Entries supplied:
########

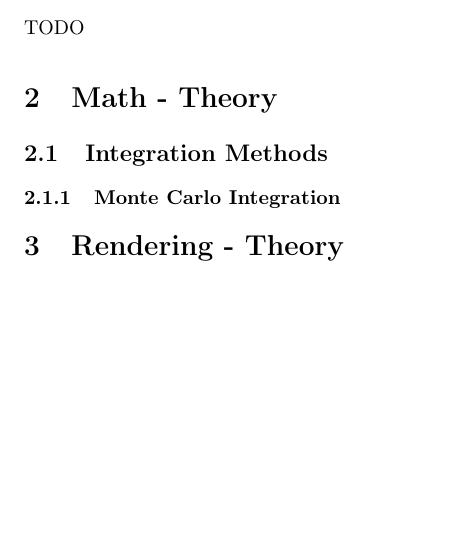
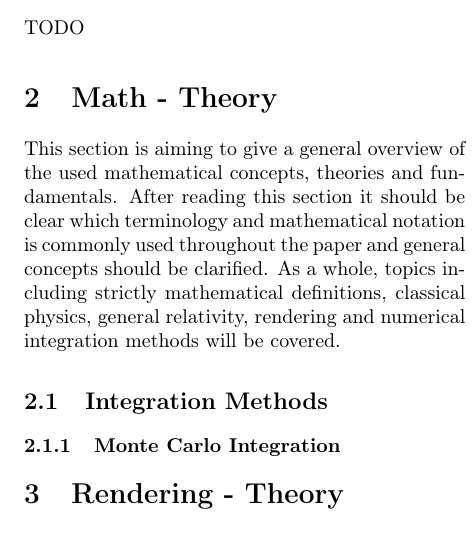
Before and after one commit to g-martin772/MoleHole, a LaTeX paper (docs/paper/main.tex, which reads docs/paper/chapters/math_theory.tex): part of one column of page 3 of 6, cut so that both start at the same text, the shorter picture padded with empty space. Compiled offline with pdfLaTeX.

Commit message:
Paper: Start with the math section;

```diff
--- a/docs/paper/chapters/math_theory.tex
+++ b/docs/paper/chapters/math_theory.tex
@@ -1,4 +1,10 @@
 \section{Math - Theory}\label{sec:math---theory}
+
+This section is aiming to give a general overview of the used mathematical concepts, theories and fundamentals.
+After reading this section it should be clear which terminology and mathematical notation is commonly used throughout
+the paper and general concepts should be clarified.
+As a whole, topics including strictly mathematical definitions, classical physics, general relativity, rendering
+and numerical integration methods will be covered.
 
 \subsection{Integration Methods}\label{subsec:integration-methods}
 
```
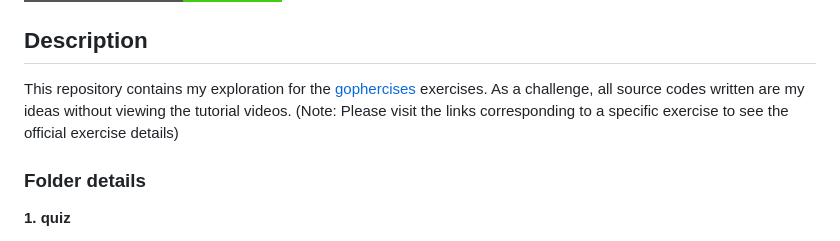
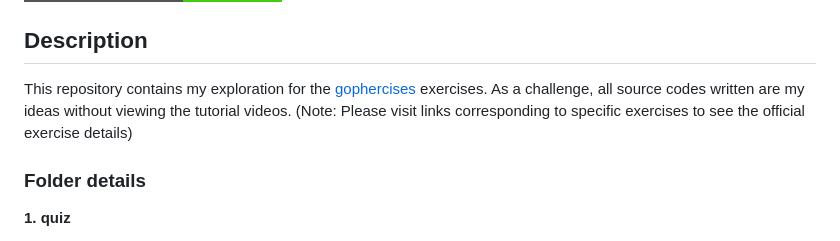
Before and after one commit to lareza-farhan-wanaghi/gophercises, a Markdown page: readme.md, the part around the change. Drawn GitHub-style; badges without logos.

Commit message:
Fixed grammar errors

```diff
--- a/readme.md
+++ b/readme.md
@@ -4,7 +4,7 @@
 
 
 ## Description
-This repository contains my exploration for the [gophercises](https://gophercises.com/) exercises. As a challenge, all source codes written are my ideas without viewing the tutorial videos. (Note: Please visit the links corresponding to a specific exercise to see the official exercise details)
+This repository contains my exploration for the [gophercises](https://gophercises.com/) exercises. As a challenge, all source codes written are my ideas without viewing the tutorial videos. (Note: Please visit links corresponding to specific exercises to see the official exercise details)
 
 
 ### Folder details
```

########

Exercise goal:
In the entries above, find each line with the string "without" and copy it.

Finished task:
Before and after one commit to lareza-farhan-wanaghi/gophercises, a Markdown page: readme.md, the part around the change. Drawn GitHub-style; badges without logos.
-This repository contains my exploration for the [gophercises](https://gophercises.com/) exercises. As a challenge, all source codes written are my ideas without viewing the tutorial videos. (Note: Please visit the links corresponding to a specific exercise to see the official exercise details)
+This repository contains my exploration for the [gophercises](https://gophercises.com/) exercises. As a challenge, all source codes written are my ideas without viewing the tutorial videos. (Note: Please visit links corresponding to specific exercises to see the official exercise details)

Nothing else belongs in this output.